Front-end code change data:

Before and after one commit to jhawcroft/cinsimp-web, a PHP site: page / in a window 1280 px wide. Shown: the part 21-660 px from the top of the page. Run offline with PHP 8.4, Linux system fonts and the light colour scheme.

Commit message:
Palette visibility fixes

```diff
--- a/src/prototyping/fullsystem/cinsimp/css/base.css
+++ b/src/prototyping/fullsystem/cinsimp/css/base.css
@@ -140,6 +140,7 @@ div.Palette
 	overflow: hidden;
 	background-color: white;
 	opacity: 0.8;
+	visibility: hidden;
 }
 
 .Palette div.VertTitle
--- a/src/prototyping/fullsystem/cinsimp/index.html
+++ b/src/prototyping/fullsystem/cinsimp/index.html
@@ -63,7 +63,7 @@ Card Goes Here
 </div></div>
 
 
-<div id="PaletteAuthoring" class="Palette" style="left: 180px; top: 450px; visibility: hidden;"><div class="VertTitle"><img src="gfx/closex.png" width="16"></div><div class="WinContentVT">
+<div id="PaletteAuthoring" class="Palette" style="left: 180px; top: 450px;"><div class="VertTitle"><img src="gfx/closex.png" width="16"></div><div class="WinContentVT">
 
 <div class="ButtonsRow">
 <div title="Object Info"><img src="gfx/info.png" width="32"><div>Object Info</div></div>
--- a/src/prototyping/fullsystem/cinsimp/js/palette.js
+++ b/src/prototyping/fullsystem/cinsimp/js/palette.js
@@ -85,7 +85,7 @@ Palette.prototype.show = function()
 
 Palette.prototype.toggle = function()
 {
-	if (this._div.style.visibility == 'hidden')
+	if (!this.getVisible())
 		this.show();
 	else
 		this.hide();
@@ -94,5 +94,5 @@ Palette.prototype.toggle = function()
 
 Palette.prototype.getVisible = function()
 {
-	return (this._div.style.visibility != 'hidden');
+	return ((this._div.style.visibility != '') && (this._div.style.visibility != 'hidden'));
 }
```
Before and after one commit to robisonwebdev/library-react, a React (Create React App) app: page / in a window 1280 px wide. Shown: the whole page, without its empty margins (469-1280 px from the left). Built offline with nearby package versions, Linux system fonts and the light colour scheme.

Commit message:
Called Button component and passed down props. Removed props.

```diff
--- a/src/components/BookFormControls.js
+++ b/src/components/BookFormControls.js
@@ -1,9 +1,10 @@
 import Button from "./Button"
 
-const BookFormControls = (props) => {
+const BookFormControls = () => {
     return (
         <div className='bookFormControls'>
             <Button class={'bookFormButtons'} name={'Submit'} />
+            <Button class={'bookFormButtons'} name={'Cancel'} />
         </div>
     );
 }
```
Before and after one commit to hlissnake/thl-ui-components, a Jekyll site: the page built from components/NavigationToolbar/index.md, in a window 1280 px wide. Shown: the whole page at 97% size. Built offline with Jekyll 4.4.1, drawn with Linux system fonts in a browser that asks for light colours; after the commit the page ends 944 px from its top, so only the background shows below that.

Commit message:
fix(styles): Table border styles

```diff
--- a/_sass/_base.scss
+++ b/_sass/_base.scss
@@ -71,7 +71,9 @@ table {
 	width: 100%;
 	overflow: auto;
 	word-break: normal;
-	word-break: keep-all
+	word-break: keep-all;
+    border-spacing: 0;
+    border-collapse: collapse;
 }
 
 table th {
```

## Task instructions
Match on "hidden" and report each line of the data above that has it.

## Solution for this problem
 	overflow: hidden;
+	visibility: hidden;
-<div id="PaletteAuthoring" class="Palette" style="left: 180px; top: 450px; visibility: hidden;"><div class="VertTitle"><img src="gfx/closex.png" width="16"></div><div class="WinContentVT">
-	if (this._div.style.visibility == 'hidden')
-	return (this._div.style.visibility != 'hidden');
+	return ((this._div.style.visibility != '') && (this._div.style.visibility != 'hidden'));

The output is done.